I considered a number of knees. I've used several C-legs now, and patients really like them. I have patients that are very active, that are enjoying low-impact recreational activities, and I think the C-Leg is ideal for that situation if the person has adequate insurance coverage, since it is an expensive knee.

Our job as prosthetists is to help persons who lose a limb to restore the function as closely as possible to match their previous level of function with their normal limb. I can't see why anyone would want anything less than that. Therefore, when I see a knee that allows varying speeds and has stumble control, as the C-Leg does, I use it.

Other microprocessor-controlled knees are coming out, but my experience to date has been with the C-Leg...we have had no maintenance issues, no problems at all with the C-Leg, and so far, our patients are very pleased with it. We have seen some of the other microprocessor knees; we just haven't had enough experience to know if they are as good or better.

I have tried four or five different types of feet with the C-leg, and my patients have preferred the LuXon Max&It's lightweight and seems to have the right combination of flexibility to help that knee to function and still give patients a comfortable gait."

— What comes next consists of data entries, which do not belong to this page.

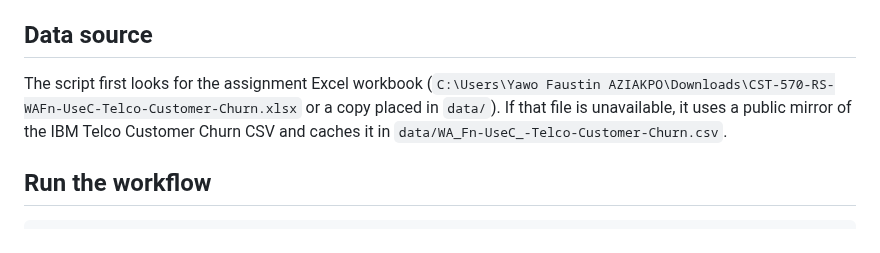
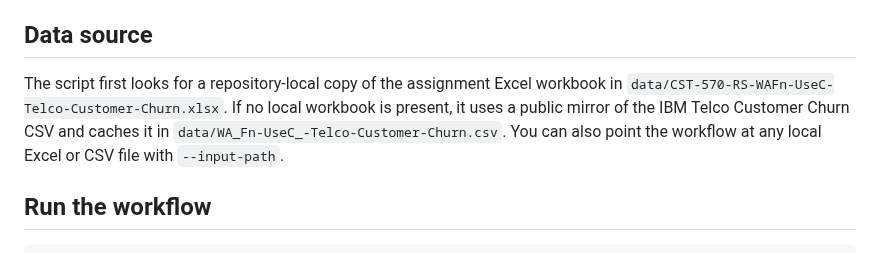
Before and after one commit to Faus7679/Application-Customer-Attrition-Analysis, a Markdown page: README.md, the part around the change. Drawn GitHub-style.

Commit message:
fix: align churn analysis validation workflow
Co-authored-by: Faus7679 <87585404+Faus7679@users.noreply.github.com>

```diff
--- a/README.md
+++ b/README.md
@@ -12,7 +12,7 @@ This repository contains a reproducible logistic regression analysis of the IBM
 
 ## Data source
 
-The script first looks for the assignment Excel workbook (`C:\Users\Yawo Faustin AZIAKPO\Downloads\CST-570-RS-WAFn-UseC-Telco-Customer-Churn.xlsx` or a copy placed in `data/`). If that file is unavailable, it uses a public mirror of the IBM Telco Customer Churn CSV and caches it in `data/WA_Fn-UseC_-Telco-Customer-Churn.csv`.
+The script first looks for a repository-local copy of the assignment Excel workbook in `data/CST-570-RS-WAFn-UseC-Telco-Customer-Churn.xlsx`. If no local workbook is present, it uses a public mirror of the IBM Telco Customer Churn CSV and caches it in `data/WA_Fn-UseC_-Telco-Customer-Churn.csv`. You can also point the workflow at any local Excel or CSV file with `--input-path`.
 
 ## Run the workflow
 
```
Also changed, not shown: reports/logistic_regression_analysis_report.md (+11 -11 lines), reports/figures/significant_odds_ratios.png, 2 other files.
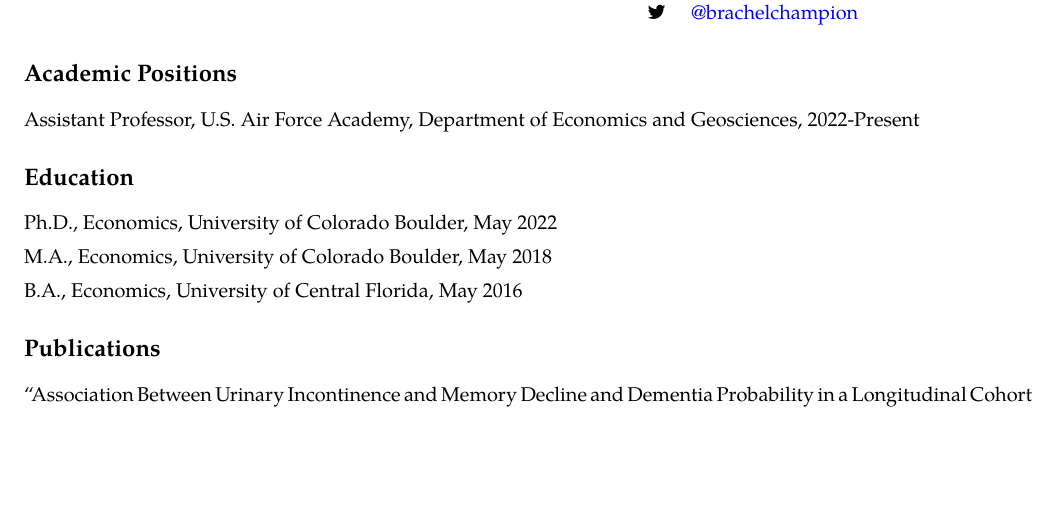
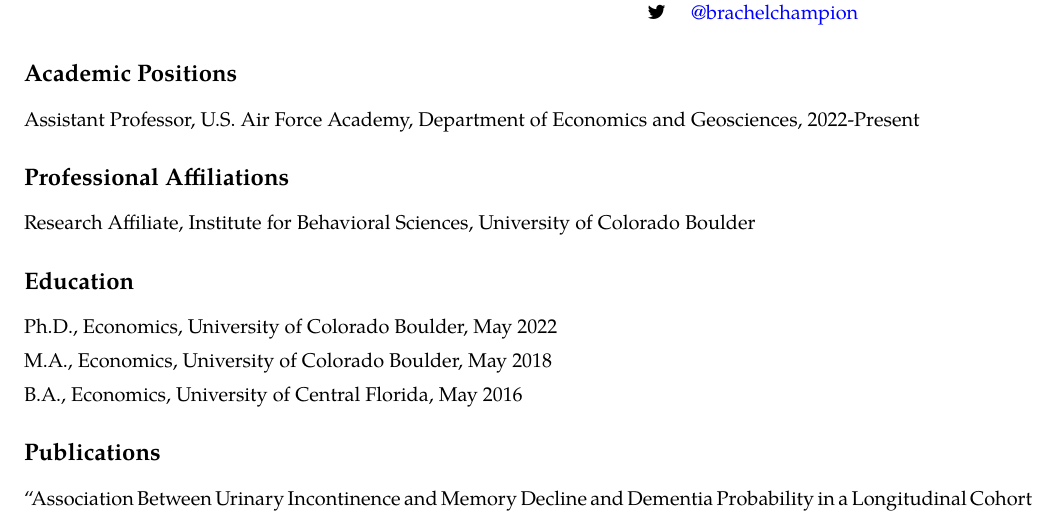
Before and after one commit to brachchampion/cv, a LaTeX CV (cv_champion.tex): part of page 1 of 2, cut so that both start at the same text, the shorter picture padded with empty space. Compiled offline with pdfLaTeX.

Commit message:
add ibs affiliate

```diff
--- a/cv_champion.tex
+++ b/cv_champion.tex
@@ -102,6 +102,10 @@ anchorcolor = blue]{hyperref}
 \end{minipage}
 \section*{Academic Positions}
   Assistant Professor, U.S. Air Force Academy, Department of Economics and Geosciences, 2022-Present
+
+\section*{Professional Affiliations}
+  Research Affiliate, Institute for Behavioral Sciences, University of Colorado Boulder
+
 \section*{Education}
   Ph.D., Economics, University of Colorado Boulder, May 2022
   \\[.5em]
```
Also changed, not shown: cv_champion.pdf.
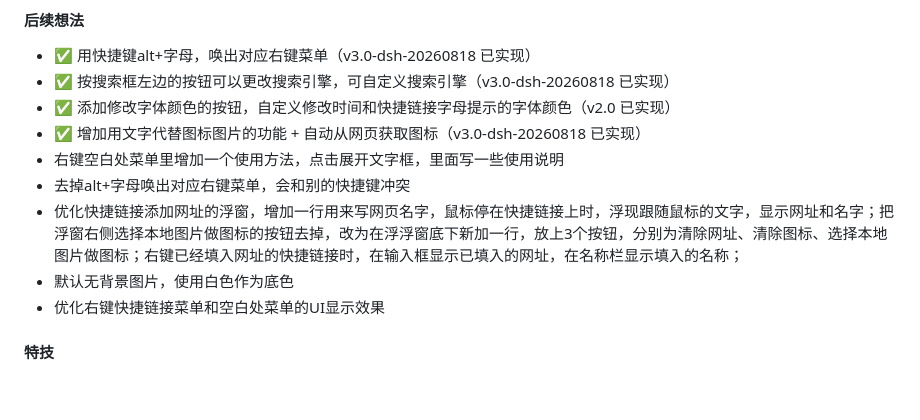
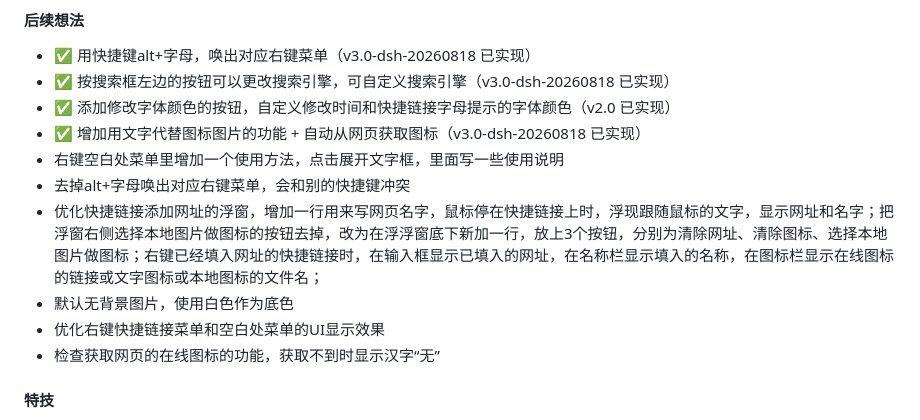
Before and after one commit to LL-IU/myTab, a Markdown page: README.md, the part around the change. Rendered like a GitHub page; blank space fills up the shorter version.

Commit message:
新增想法

```diff
--- a/README.md
+++ b/README.md
@@ -59,9 +59,10 @@
 + ✅ 增加用文字代替图标图片的功能 + 自动从网页获取图标（v3.0-dsh-20260818 已实现）
 + 右键空白处菜单里增加一个使用方法，点击展开文字框，里面写一些使用说明
 + 去掉alt+字母唤出对应右键菜单，会和别的快捷键冲突
-+ 优化快捷链接添加网址的浮窗，增加一行用来写网页名字，鼠标停在快捷链接上时，浮现跟随鼠标的文字，显示网址和名字；把浮窗右侧选择本地图片做图标的按钮去掉，改为在浮浮窗底下新加一行，放上3个按钮，分别为清除网址、清除图标、选择本地图片做图标；右键已经填入网址的快捷链接时，在输入框显示已填入的网址，在名称栏显示填入的名称；
++ 优化快捷链接添加网址的浮窗，增加一行用来写网页名字，鼠标停在快捷链接上时，浮现跟随鼠标的文字，显示网址和名字；把浮窗右侧选择本地图片做图标的按钮去掉，改为在浮浮窗底下新加一行，放上3个按钮，分别为清除网址、清除图标、选择本地图片做图标；右键已经填入网址的快捷链接时，在输入框显示已填入的网址，在名称栏显示填入的名称，在图标栏显示在线图标的链接或文字图标或本地图标的文件名；
 + 默认无背景图片，使用白色作为底色
 + 优化右键快捷链接菜单和空白处菜单的UI显示效果
++ 检查获取网页的在线图标的功能，获取不到时显示汉字“无”
 
 #### 特技
 
```
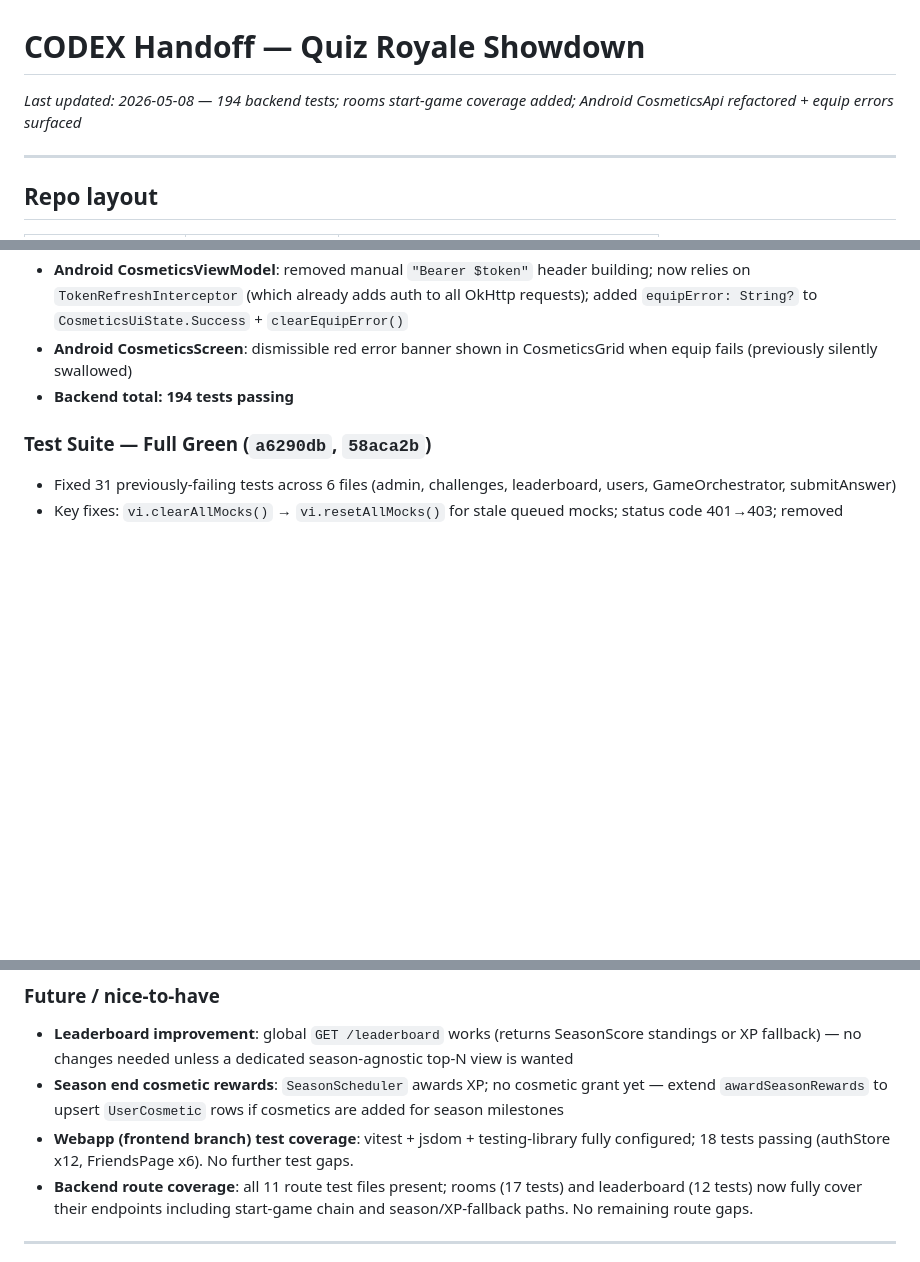
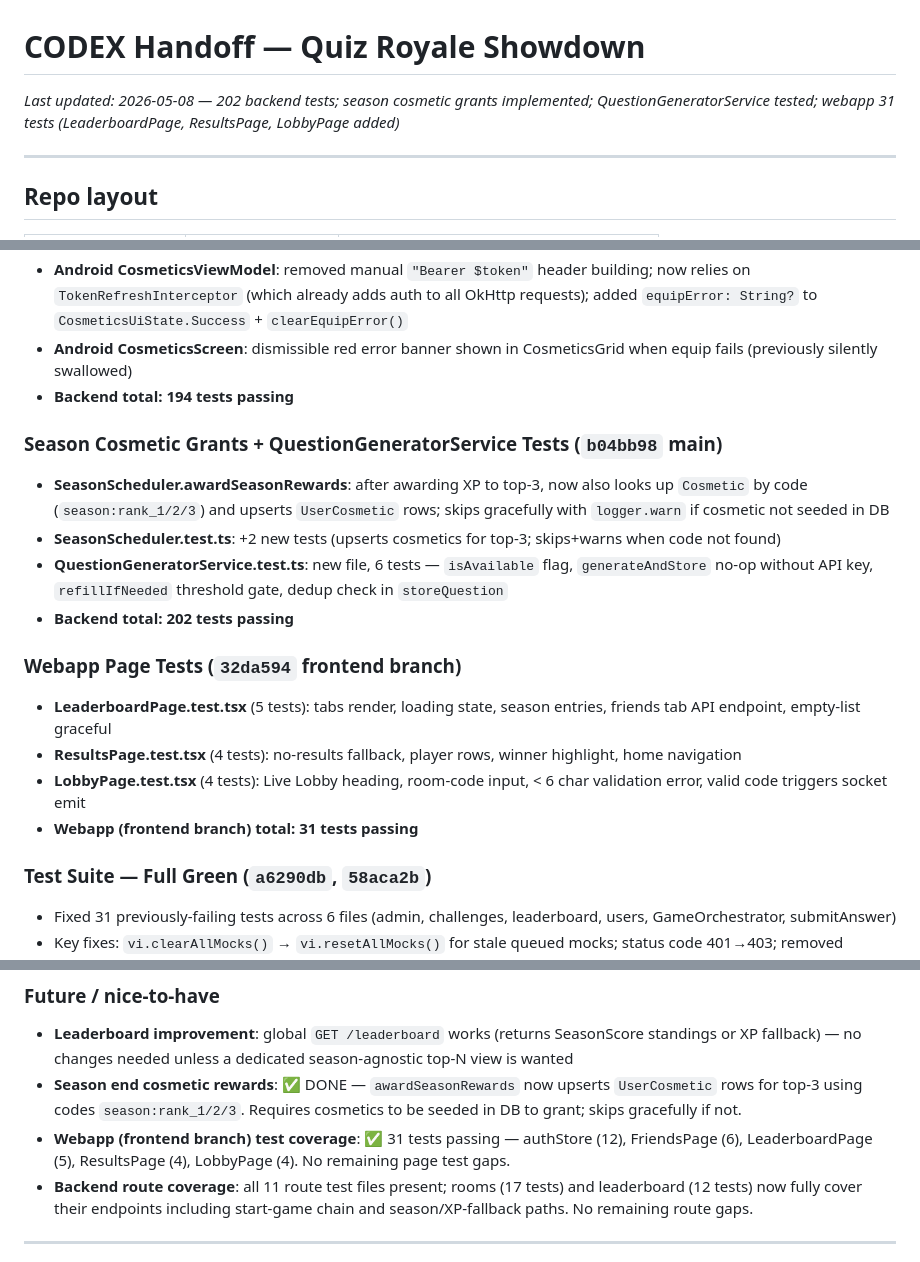
Before and after one commit to adaPlu/quiz_royale_showdown, a Markdown page: CODEX_HANDOFF.md, 3 parts joined by grey strips. Drawn GitHub-style; blank space fills up the shorter version.

Commit message:
chore: update CODEX_HANDOFF — 202 backend tests, season cosmetics, webapp 31 tests

```diff
--- a/CODEX_HANDOFF.md
+++ b/CODEX_HANDOFF.md
@@ -1,6 +1,6 @@
 # CODEX Handoff — Quiz Royale Showdown
 
-_Last updated: 2026-05-08 — 194 backend tests; rooms start-game coverage added; Android CosmeticsApi refactored + equip errors surfaced_
+_Last updated: 2026-05-08 — 202 backend tests; season cosmetic grants implemented; QuestionGeneratorService tested; webapp 31 tests (LeaderboardPage, ResultsPage, LobbyPage added)_
 
 ---
 
@@ -121,6 +121,18 @@ All worktrees share the same GitHub remote: `https://github.com/adaPlu/quiz_roya
 - **Android CosmeticsScreen**: dismissible red error banner shown in CosmeticsGrid when equip fails (previously silently swallowed)
 - **Backend total: 194 tests passing**
 
+### Season Cosmetic Grants + QuestionGeneratorService Tests (`b04bb98` main)
+- **SeasonScheduler.awardSeasonRewards**: after awarding XP to top-3, now also looks up `Cosmetic` by code (`season:rank_1/2/3`) and upserts `UserCosmetic` rows; skips gracefully with `logger.warn` if cosmetic not seeded in DB
+- **SeasonScheduler.test.ts**: +2 new tests (upserts cosmetics for top-3; skips+warns when code not found)
+- **QuestionGeneratorService.test.ts**: new file, 6 tests — `isAvailable` flag, `generateAndStore` no-op without API key, `refillIfNeeded` threshold gate, dedup check in `storeQuestion`
+- **Backend total: 202 tests passing**
+
+### Webapp Page Tests (`32da594` frontend branch)
+- **LeaderboardPage.test.tsx** (5 tests): tabs render, loading state, season entries, friends tab API endpoint, empty-list graceful
+- **ResultsPage.test.tsx** (4 tests): no-results fallback, player rows, winner highlight, home navigation
+- **LobbyPage.test.tsx** (4 tests): Live Lobby heading, room-code input, < 6 char validation error, valid code triggers socket emit
+- **Webapp (frontend branch) total: 31 tests passing**
+
 ### Test Suite — Full Green (`a6290db`, `58aca2b`)
 - Fixed 31 previously-failing tests across 6 files (admin, challenges, leaderboard, users, GameOrchestrator, submitAnswer)
 - Key fixes: `vi.clearAllMocks()` → `vi.resetAllMocks()` for stale queued mocks; status code 401→403; removed deleted `/progress` endpoint tests; added missing prisma mock entries; fixed loser seasonScore upsert assertion to match `$executeRaw` MMR floor; added `toAdd <= 0` guard in `trackChallengeProgress` to prevent 0-amount XP events
@@ -199,8 +211,8 @@ All worktrees share the same GitHub remote: `https://github.com/adaPlu/quiz_roya
 
 ### Future / nice-to-have
 - **Leaderboard improvement**: global `GET /leaderboard` works (returns SeasonScore standings or XP fallback) — no changes needed unless a dedicated season-agnostic top-N view is wanted
-- **Season end cosmetic rewards**: `SeasonScheduler` awards XP; no cosmetic grant yet — extend `awardSeasonRewards` to upsert `UserCosmetic` rows if cosmetics are added for season milestones
-- **Webapp (frontend branch) test coverage**: vitest + jsdom + testing-library fully configured; 18 tests passing (authStore x12, FriendsPage x6). No further test gaps.
+- **Season end cosmetic rewards**: ✅ DONE — `awardSeasonRewards` now upserts `UserCosmetic` rows for top-3 using codes `season:rank_1/2/3`. Requires cosmetics to be seeded in DB to grant; skips gracefully if not.
+- **Webapp (frontend branch) test coverage**: ✅ 31 tests passing — authStore (12), FriendsPage (6), LeaderboardPage (5), ResultsPage (4), LobbyPage (4). No remaining page test gaps.
 - **Backend route coverage**: all 11 route test files present; rooms (17 tests) and leaderboard (12 tests) now fully cover their endpoints including start-game chain and season/XP-fallback paths. No remaining route gaps.
 
 ---
```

Justin Foster, University of Washington, 2001 P&O graduate and prosthetic resident, Bay Area, California: "The first six to twelve months of prosthetic care should be a time to establish a solid foundation rooted in the fundamental aspects of wearing and managing a prosthesis. Why burden your patient, their insurance company, and yourself with high-cost, high-functioning componentry whose merits may never be realized? I would recommend a simple, stable, yet functional setup to allow this new client to explore the beginning stages of living with an above-knee amputation& As clear needs [emerge], components necessary to execute the desired lifestyle can be integrated into this or future prosthetic designs."

Socket: Narrow ML design for improved prosthetic control.
Construction: Endoskeletal--modularity for easy/effective changes.
Suspension: Partial Suction w/ TES Belt--preserves ability for in-socket modification and addition of sock ply as limb matures.
Knee: Single-axis constant friction with weight-activated stance control-- simple, stable, functional, and inexpensive.
Foot: SAFE II foot--simple, stable, functional, inexpensive!

"Strength and balance can be regained (hopefully with PT assist) and all basic functions can easily be realized with this design. When the client is ready to regain lost activities&it is then time to look for solutions to that effect. That old temporary prosthesis can then become a functional backup for use in water, dirt, or while the new Jaguar' is in the shop for repairs!"

So, what's your opinion? Do you agree with the choices of our prosthetic panel? Or do you have a different prosthetic solution of your own to offer? Please share your input with us at The O&P EDGE, and we'll report readers' recommendations: edge@oandp.com.